> [Problem requirements]:
A verbatim copy of all the data is required; the pictures should not appear in it.

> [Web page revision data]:
Content starts

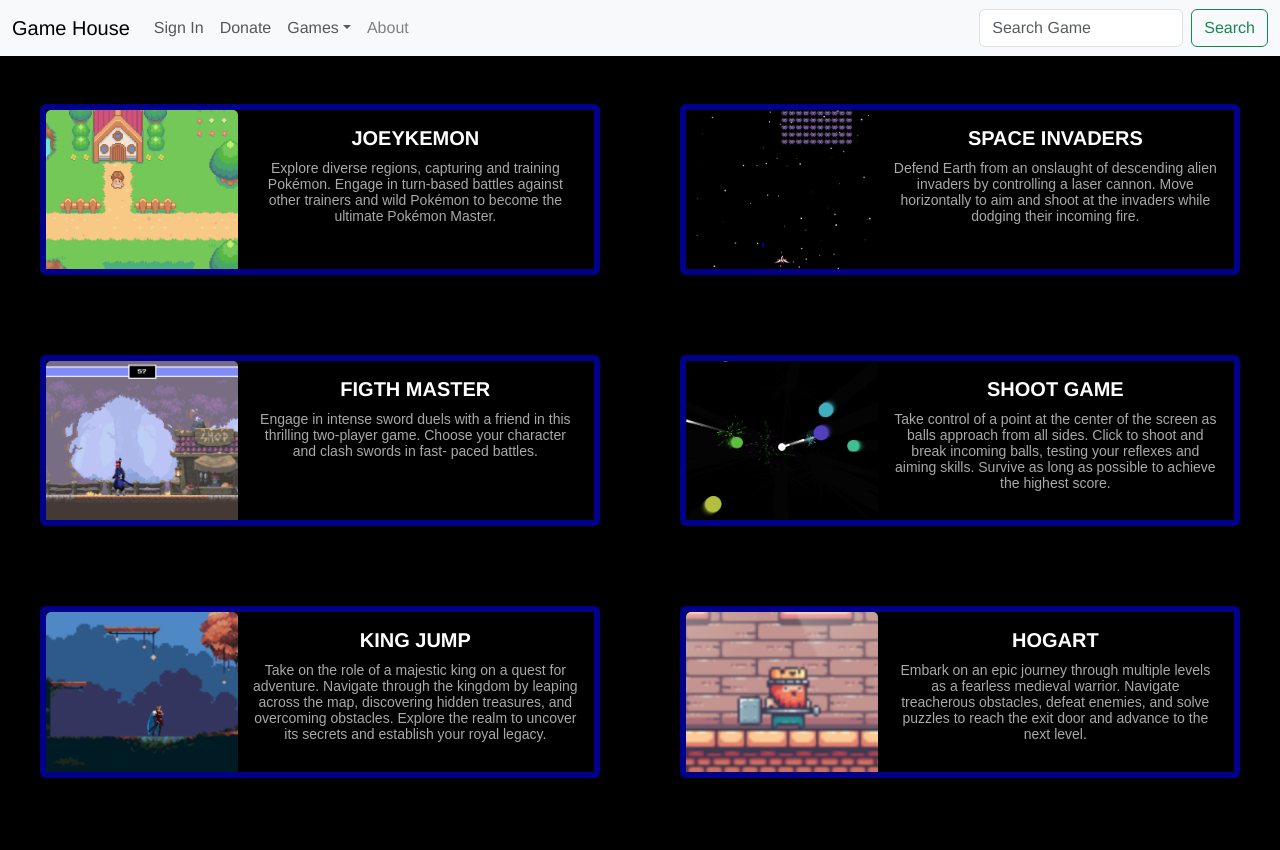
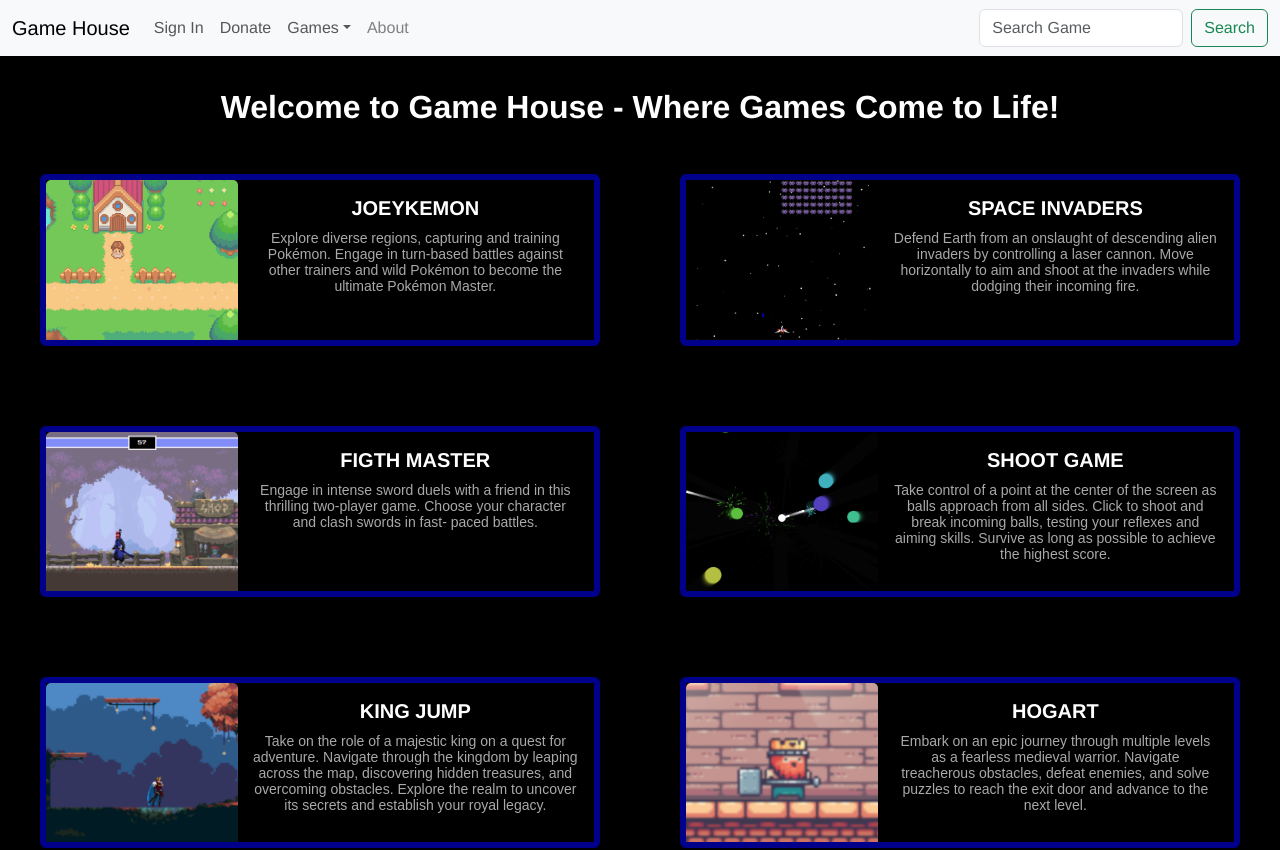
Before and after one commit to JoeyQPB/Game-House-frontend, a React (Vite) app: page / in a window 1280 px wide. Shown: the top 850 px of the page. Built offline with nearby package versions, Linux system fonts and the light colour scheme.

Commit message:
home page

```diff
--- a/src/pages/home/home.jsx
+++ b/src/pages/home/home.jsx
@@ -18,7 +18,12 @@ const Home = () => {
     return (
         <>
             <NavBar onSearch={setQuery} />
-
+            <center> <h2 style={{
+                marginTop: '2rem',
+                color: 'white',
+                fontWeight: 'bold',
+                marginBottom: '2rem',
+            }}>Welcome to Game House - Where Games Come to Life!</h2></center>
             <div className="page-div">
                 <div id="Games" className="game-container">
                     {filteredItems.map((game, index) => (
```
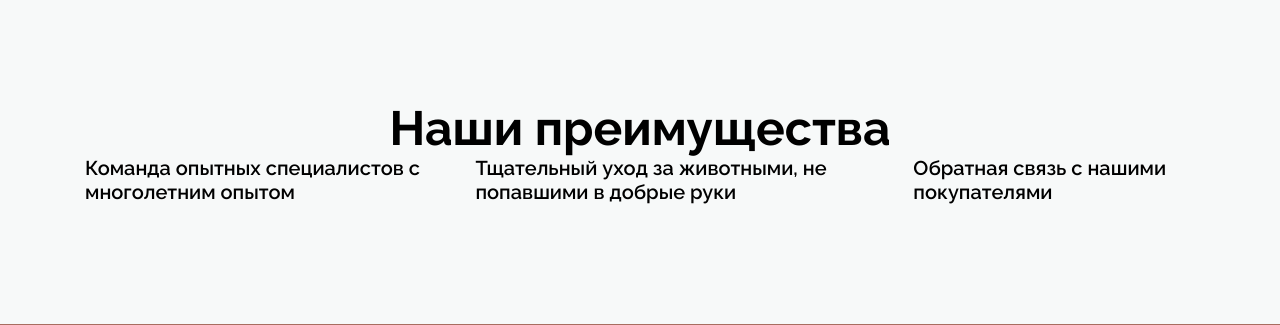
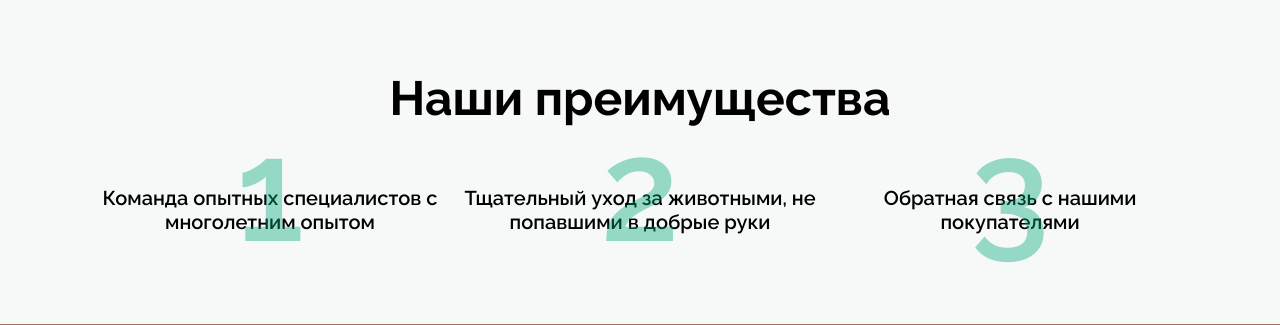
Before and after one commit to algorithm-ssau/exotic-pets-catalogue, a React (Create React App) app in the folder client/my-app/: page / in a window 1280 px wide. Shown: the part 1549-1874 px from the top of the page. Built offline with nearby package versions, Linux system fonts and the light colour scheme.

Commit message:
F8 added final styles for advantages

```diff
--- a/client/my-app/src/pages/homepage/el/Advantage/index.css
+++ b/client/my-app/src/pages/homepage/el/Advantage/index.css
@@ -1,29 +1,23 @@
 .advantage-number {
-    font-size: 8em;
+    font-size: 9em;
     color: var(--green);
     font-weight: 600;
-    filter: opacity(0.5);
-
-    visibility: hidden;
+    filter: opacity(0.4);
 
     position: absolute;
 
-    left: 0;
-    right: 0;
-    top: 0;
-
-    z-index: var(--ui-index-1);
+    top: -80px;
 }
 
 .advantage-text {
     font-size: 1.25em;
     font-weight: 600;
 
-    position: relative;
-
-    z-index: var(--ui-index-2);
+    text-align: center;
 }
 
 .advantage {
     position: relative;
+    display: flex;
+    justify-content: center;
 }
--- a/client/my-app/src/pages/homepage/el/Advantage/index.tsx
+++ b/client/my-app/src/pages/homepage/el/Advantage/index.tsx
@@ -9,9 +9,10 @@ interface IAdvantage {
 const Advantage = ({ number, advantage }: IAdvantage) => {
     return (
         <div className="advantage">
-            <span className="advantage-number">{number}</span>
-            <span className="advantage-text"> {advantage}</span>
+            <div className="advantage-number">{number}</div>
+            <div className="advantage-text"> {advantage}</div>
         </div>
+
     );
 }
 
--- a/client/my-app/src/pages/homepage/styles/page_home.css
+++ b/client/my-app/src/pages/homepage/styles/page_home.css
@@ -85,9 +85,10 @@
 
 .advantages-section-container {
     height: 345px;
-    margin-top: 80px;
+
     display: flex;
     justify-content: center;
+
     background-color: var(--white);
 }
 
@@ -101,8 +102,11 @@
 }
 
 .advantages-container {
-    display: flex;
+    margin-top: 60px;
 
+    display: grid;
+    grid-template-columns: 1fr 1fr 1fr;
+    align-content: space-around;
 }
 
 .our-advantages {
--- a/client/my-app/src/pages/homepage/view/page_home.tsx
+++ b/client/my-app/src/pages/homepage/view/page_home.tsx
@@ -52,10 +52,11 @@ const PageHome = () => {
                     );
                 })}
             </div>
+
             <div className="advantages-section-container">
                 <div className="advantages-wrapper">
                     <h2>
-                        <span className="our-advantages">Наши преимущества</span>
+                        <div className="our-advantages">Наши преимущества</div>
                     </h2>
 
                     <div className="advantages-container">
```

Content ends

> [Response]:
Before and after one commit to JoeyQPB/Game-House-frontend, a React (Vite) app: page / in a window 1280 px wide. Shown: the top 850 px of the page. Built offline with nearby package versions, Linux system fonts and the light colour scheme.

Commit message:
home page

```diff
--- a/src/pages/home/home.jsx
+++ b/src/pages/home/home.jsx
@@ -18,7 +18,12 @@ const Home = () => {
     return (
         <>
             <NavBar onSearch={setQuery} />
-
+            <center> <h2 style={{
+                marginTop: '2rem',
+                color: 'white',
+                fontWeight: 'bold',
+                marginBottom: '2rem',
+            }}>Welcome to Game House - Where Games Come to Life!</h2></center>
             <div className="page-div">
                 <div id="Games" className="game-container">
                     {filteredItems.map((game, index) => (
```
Before and after one commit to algorithm-ssau/exotic-pets-catalogue, a React (Create React App) app in the folder client/my-app/: page / in a window 1280 px wide. Shown: the part 1549-1874 px from the top of the page. Built offline with nearby package versions, Linux system fonts and the light colour scheme.

Commit message:
F8 added final styles for advantages

```diff
--- a/client/my-app/src/pages/homepage/el/Advantage/index.css
+++ b/client/my-app/src/pages/homepage/el/Advantage/index.css
@@ -1,29 +1,23 @@
 .advantage-number {
-    font-size: 8em;
+    font-size: 9em;
     color: var(--green);
     font-weight: 600;
-    filter: opacity(0.5);
-
-    visibility: hidden;
+    filter: opacity(0.4);
 
     position: absolute;
 
-    left: 0;
-    right: 0;
-    top: 0;
-
-    z-index: var(--ui-index-1);
+    top: -80px;
 }
 
 .advantage-text {
     font-size: 1.25em;
     font-weight: 600;
 
-    position: relative;
-
-    z-index: var(--ui-index-2);
+    text-align: center;
 }
 
 .advantage {
     position: relative;
+    display: flex;
+    justify-content: center;
 }
--- a/client/my-app/src/pages/homepage/el/Advantage/index.tsx
+++ b/client/my-app/src/pages/homepage/el/Advantage/index.tsx
@@ -9,9 +9,10 @@ interface IAdvantage {
 const Advantage = ({ number, advantage }: IAdvantage) => {
     return (
         <div className="advantage">
-            <span className="advantage-number">{number}</span>
-            <span className="advantage-text"> {advantage}</span>
+            <div className="advantage-number">{number}</div>
+            <div className="advantage-text"> {advantage}</div>
         </div>
+
     );
 }
 
--- a/client/my-app/src/pages/homepage/styles/page_home.css
+++ b/client/my-app/src/pages/homepage/styles/page_home.css
@@ -85,9 +85,10 @@
 
 .advantages-section-container {
     height: 345px;
-    margin-top: 80px;
+
     display: flex;
     justify-content: center;
+
     background-color: var(--white);
 }
 
@@ -101,8 +102,11 @@
 }
 
 .advantages-container {
-    display: flex;
+    margin-top: 60px;
 
+    display: grid;
+    grid-template-columns: 1fr 1fr 1fr;
+    align-content: space-around;
 }
 
 .our-advantages {
--- a/client/my-app/src/pages/homepage/view/page_home.tsx
+++ b/client/my-app/src/pages/homepage/view/page_home.tsx
@@ -52,10 +52,11 @@ const PageHome = () => {
                     );
                 })}
             </div>
+
             <div className="advantages-section-container">
                 <div className="advantages-wrapper">
                     <h2>
-                        <span className="our-advantages">Наши преимущества</span>
+                        <div className="our-advantages">Наши преимущества</div>
                     </h2>
 
                     <div className="advantages-container">
```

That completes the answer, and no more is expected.